#### Activity:
Print the records exactly and in full, please; the pictures stay out.

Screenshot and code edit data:
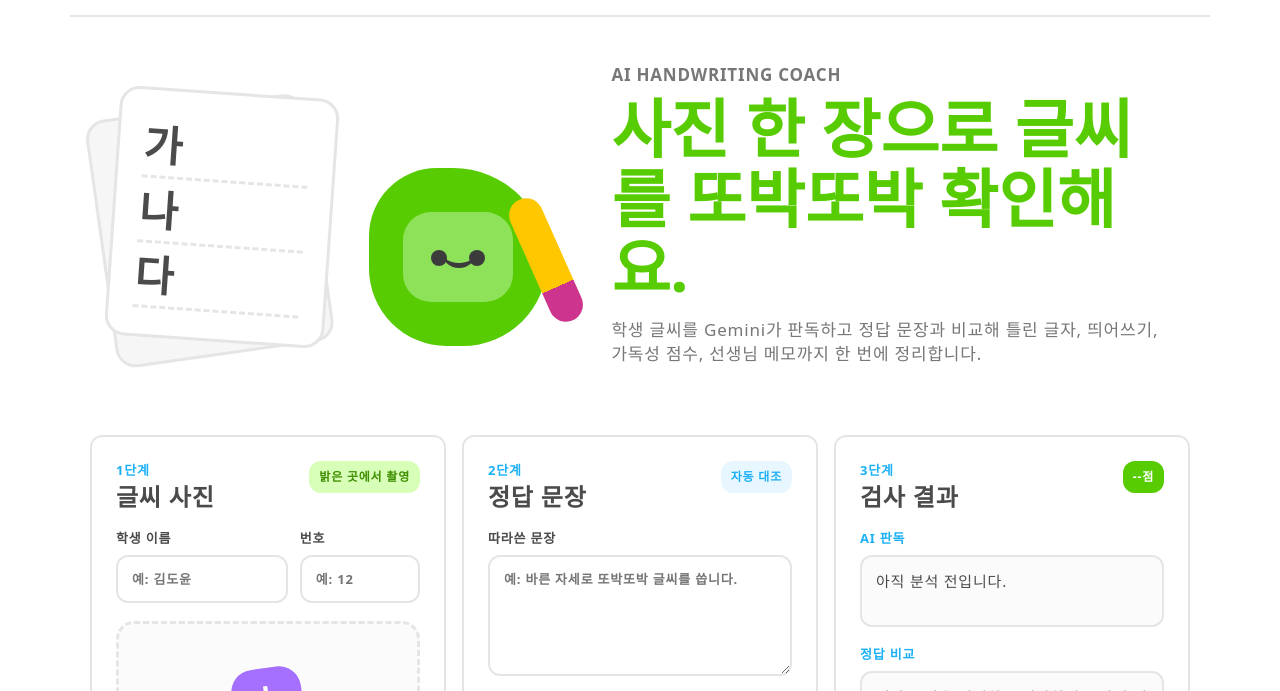
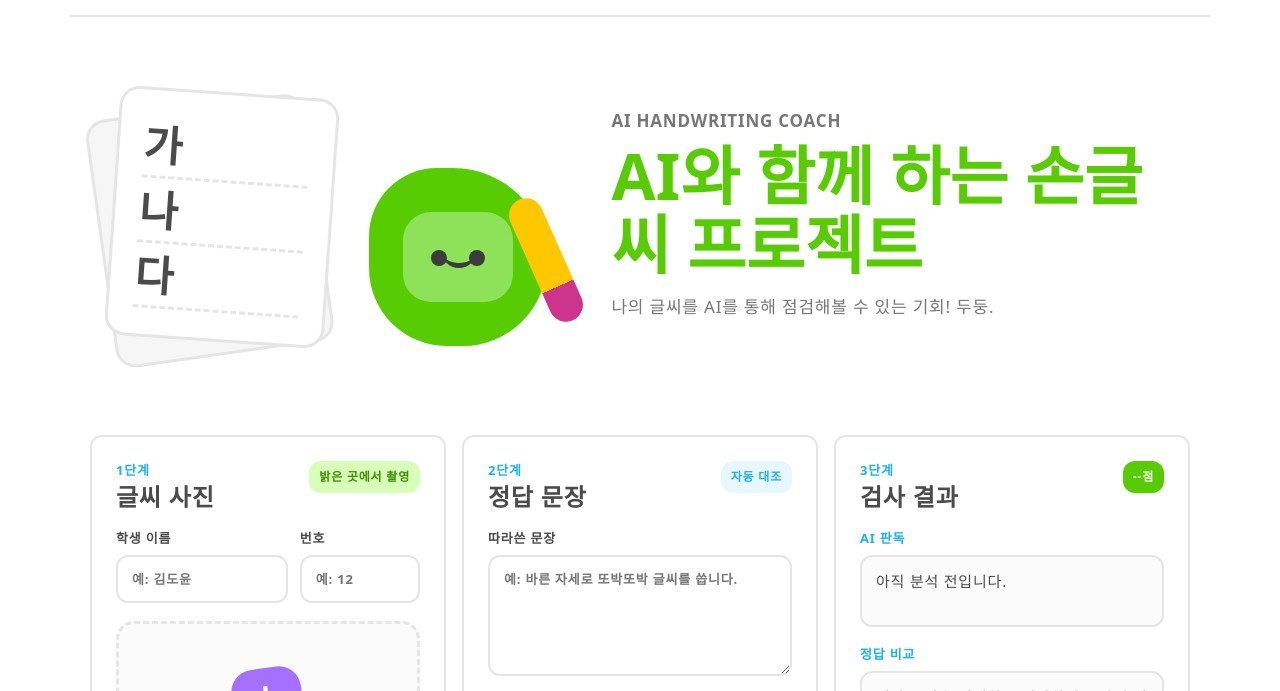
Before and after one commit to sandralynn0sch-design/6020test, a plain HTML site: page index.html in a window 1280 px wide. Shown: the part 66-757 px from the top of the page. Drawn offline with Linux system fonts and the light colour scheme.

Commit message:
Update index.html

```diff
--- a/index.html
+++ b/index.html
@@ -41,8 +41,8 @@
         </div>
         <div class="hero-copy">
           <p class="eyebrow">AI handwriting coach</p>
-          <h1 id="hero-title">사진 한 장으로 글씨를 또박또박 확인해요.</h1>
-          <p>학생 글씨를 Gemini가 판독하고 정답 문장과 비교해 틀린 글자, 띄어쓰기, 가독성 점수, 선생님 메모까지 한 번에 정리합니다.</p>
+          <h1 id="hero-title">AI와 함께 하는 손글씨 프로젝트</h1>
+          <p>나의 글씨를 AI를 통해 점검해볼 수 있는 기회! 두둥.</p>
         </div>
       </section>
 
```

#### Answer for the task:
Before and after one commit to sandralynn0sch-design/6020test, a plain HTML site: page index.html in a window 1280 px wide. Shown: the part 66-757 px from the top of the page. Drawn offline with Linux system fonts and the light colour scheme.

Commit message:
Update index.html

```diff
--- a/index.html
+++ b/index.html
@@ -41,8 +41,8 @@
         </div>
         <div class="hero-copy">
           <p class="eyebrow">AI handwriting coach</p>
-          <h1 id="hero-title">사진 한 장으로 글씨를 또박또박 확인해요.</h1>
-          <p>학생 글씨를 Gemini가 판독하고 정답 문장과 비교해 틀린 글자, 띄어쓰기, 가독성 점수, 선생님 메모까지 한 번에 정리합니다.</p>
+          <h1 id="hero-title">AI와 함께 하는 손글씨 프로젝트</h1>
+          <p>나의 글씨를 AI를 통해 점검해볼 수 있는 기회! 두둥.</p>
         </div>
       </section>
 
```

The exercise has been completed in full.